- Work to complete
Working from the listing below, pick each line containing the word "dengan" and copy it.

=== Material shown ===

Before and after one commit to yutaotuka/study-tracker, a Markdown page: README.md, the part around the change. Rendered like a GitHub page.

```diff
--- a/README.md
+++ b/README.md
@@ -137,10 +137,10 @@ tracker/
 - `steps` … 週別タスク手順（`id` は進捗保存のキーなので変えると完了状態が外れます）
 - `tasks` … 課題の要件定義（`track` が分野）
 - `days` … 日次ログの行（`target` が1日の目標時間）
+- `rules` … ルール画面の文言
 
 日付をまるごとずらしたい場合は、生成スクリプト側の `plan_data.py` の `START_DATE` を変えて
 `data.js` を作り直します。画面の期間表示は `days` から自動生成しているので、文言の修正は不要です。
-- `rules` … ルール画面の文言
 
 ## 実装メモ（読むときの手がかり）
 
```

===
=== Material shown ===

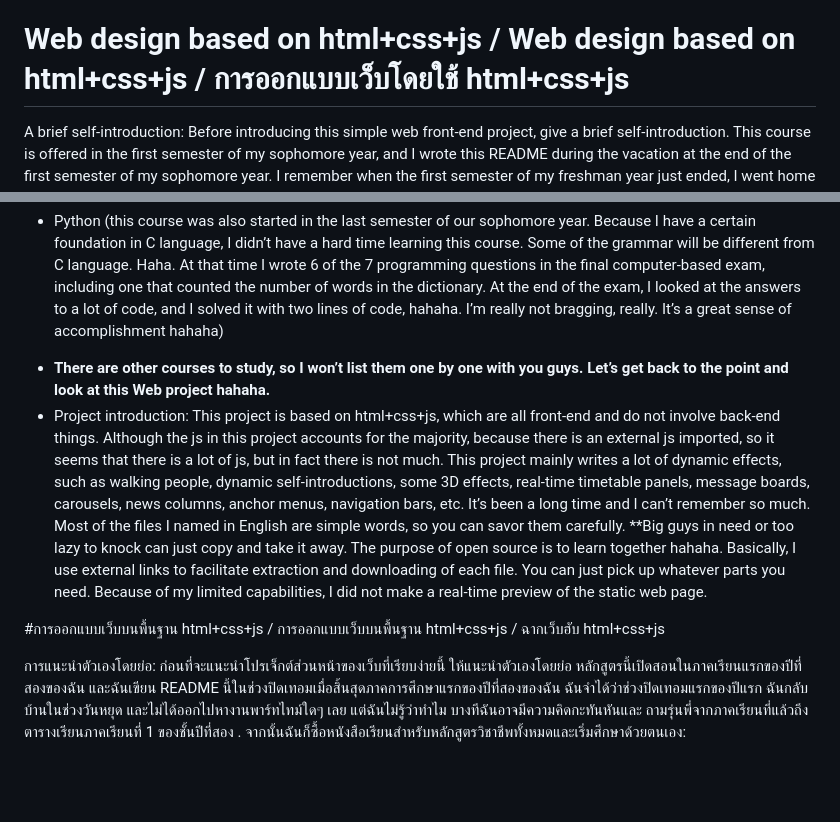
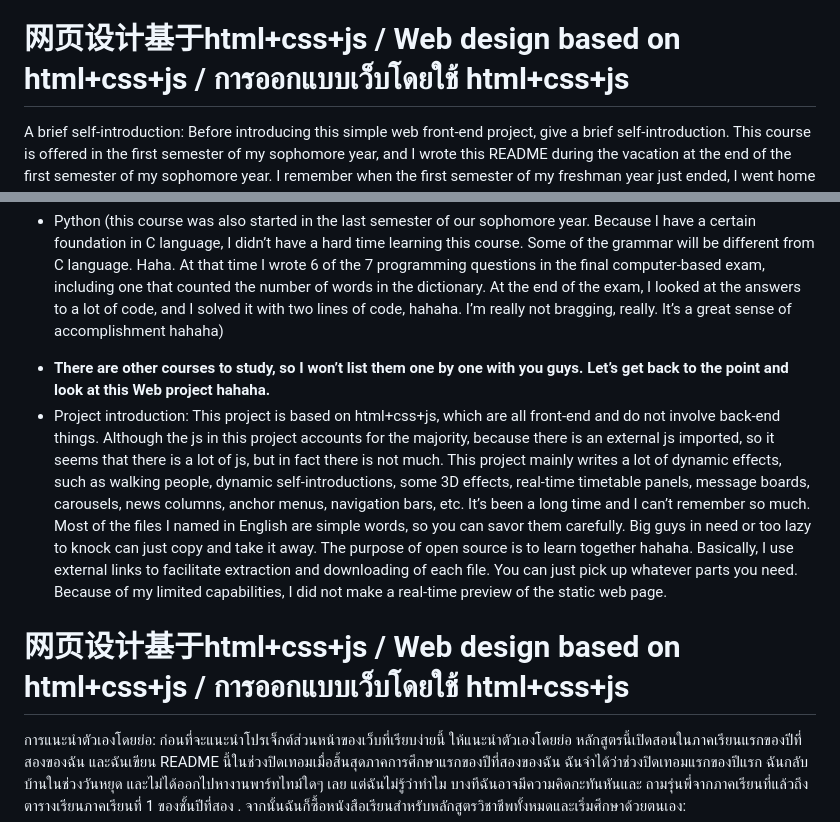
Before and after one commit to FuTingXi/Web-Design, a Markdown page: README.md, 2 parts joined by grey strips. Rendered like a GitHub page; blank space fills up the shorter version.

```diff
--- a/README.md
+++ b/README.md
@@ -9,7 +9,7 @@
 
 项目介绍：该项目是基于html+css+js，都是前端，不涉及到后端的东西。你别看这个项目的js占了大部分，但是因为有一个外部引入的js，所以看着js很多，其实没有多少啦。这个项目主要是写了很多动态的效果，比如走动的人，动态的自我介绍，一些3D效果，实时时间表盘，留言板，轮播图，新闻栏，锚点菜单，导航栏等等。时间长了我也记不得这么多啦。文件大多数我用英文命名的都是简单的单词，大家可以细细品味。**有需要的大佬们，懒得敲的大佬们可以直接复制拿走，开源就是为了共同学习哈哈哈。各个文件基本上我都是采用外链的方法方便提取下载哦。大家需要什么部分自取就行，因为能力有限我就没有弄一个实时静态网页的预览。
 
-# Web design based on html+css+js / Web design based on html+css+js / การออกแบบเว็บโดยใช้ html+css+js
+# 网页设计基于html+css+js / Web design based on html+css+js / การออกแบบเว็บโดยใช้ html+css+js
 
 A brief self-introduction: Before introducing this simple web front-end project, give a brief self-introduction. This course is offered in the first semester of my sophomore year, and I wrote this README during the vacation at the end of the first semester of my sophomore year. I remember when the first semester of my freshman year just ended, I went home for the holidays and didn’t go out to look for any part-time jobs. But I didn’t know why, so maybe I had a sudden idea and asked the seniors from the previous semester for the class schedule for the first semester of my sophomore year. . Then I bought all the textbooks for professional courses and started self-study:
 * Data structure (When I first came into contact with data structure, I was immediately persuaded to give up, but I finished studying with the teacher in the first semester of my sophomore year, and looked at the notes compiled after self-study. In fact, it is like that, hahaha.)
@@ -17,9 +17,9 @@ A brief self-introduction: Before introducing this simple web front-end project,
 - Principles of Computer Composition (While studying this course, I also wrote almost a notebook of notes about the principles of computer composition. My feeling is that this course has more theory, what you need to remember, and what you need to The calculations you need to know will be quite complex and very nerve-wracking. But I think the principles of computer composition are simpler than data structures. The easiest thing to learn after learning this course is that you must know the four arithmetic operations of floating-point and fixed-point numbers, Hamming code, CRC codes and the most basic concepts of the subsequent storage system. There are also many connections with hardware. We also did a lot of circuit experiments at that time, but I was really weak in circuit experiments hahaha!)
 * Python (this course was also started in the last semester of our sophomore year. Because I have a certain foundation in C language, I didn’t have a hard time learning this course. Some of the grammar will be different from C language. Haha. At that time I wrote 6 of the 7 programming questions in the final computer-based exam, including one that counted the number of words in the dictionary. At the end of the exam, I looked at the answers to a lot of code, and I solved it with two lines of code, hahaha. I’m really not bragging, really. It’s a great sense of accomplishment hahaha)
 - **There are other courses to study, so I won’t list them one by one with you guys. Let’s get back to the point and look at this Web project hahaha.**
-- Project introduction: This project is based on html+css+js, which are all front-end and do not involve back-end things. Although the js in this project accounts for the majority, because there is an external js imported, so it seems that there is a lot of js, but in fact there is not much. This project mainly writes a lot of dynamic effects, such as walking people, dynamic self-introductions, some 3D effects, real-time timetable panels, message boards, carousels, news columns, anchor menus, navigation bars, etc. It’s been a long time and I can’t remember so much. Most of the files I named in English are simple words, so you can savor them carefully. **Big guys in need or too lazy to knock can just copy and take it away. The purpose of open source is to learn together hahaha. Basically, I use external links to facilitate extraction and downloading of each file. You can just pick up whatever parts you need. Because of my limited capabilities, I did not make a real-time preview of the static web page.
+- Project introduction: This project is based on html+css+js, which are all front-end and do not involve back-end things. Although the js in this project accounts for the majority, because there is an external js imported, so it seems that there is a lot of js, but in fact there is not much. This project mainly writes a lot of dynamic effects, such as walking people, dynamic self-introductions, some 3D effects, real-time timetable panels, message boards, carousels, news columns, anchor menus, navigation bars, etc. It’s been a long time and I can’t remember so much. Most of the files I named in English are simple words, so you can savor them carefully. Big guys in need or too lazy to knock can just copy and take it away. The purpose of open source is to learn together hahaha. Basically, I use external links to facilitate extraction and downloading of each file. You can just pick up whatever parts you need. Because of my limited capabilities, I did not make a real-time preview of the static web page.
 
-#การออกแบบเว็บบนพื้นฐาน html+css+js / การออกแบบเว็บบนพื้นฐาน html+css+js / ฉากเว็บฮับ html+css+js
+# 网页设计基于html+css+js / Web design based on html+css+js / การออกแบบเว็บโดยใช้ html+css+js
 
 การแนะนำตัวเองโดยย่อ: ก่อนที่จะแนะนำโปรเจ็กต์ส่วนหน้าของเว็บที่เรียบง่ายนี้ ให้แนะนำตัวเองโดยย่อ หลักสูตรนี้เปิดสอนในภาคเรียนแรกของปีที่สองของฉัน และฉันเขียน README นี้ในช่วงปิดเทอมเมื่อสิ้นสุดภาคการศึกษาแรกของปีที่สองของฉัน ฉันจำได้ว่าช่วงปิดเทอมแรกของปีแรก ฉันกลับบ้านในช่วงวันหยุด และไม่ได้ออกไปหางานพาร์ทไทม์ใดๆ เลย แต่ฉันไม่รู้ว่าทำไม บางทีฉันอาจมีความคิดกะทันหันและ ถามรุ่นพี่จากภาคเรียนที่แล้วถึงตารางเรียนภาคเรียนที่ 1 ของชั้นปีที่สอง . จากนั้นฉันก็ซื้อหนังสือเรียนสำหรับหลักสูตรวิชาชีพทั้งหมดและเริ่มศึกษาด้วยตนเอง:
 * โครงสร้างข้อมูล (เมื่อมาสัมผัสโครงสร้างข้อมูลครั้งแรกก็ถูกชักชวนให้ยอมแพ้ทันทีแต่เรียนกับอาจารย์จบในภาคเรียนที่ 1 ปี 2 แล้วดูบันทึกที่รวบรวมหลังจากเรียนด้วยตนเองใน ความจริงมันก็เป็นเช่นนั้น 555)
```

===
=== Material shown ===

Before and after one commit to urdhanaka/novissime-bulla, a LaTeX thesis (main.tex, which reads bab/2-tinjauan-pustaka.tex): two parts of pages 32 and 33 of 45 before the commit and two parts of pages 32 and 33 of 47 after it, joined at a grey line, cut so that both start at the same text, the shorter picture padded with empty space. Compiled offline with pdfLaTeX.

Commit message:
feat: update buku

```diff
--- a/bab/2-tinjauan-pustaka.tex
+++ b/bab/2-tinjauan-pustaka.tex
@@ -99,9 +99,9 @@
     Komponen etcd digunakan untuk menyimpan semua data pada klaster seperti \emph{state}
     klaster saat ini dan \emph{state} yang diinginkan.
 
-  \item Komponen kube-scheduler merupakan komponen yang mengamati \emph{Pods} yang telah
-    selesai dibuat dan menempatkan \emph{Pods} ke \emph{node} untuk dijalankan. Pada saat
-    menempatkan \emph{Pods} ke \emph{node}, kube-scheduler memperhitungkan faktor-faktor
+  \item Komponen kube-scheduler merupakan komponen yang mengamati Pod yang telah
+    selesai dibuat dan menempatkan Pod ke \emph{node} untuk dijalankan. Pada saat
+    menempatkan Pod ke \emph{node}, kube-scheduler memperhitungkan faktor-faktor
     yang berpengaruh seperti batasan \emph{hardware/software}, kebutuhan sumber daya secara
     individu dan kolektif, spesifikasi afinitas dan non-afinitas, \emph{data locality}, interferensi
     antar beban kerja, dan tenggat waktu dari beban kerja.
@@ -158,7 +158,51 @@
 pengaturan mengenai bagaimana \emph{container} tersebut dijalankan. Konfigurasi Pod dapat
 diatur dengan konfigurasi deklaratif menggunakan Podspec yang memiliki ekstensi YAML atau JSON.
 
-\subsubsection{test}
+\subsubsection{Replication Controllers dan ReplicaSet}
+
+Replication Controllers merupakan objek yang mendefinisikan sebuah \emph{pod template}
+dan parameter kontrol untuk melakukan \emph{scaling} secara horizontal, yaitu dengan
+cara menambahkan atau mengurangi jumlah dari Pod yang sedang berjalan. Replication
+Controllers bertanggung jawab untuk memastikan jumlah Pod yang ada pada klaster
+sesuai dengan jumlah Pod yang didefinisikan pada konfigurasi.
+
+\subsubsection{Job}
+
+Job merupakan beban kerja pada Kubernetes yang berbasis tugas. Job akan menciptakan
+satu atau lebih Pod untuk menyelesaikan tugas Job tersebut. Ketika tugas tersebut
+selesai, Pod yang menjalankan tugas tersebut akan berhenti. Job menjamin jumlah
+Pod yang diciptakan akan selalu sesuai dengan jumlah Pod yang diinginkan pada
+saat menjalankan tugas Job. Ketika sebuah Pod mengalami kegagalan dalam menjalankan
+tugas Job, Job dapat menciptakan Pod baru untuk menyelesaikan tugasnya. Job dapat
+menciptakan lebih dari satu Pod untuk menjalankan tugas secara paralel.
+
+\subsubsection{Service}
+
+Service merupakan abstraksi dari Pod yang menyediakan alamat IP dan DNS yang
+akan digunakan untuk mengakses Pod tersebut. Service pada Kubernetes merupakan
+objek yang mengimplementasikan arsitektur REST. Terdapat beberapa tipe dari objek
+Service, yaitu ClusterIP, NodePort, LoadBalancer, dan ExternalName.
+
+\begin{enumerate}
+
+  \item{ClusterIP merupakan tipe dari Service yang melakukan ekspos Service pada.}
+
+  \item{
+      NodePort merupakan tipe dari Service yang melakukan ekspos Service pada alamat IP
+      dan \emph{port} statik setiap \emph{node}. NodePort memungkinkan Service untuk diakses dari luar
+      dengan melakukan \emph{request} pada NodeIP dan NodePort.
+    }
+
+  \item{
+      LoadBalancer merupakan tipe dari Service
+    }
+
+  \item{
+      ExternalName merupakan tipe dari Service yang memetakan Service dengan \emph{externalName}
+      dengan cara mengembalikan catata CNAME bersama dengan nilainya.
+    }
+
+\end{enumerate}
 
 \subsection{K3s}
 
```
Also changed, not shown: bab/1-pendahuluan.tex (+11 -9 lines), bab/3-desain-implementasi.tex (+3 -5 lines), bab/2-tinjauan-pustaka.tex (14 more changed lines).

===

- Your response
 diatur dengan konfigurasi deklaratif menggunakan Podspec yang memiliki ekstensi YAML atau JSON.
+dan parameter kontrol untuk melakukan \emph{scaling} secara horizontal, yaitu dengan
+sesuai dengan jumlah Pod yang didefinisikan pada konfigurasi.
+Pod yang diciptakan akan selalu sesuai dengan jumlah Pod yang diinginkan pada
+      dengan melakukan \emph{request} pada NodeIP dan NodePort.
+      ExternalName merupakan tipe dari Service yang memetakan Service dengan \emph{externalName}
+      dengan cara mengembalikan catata CNAME bersama dengan nilainya.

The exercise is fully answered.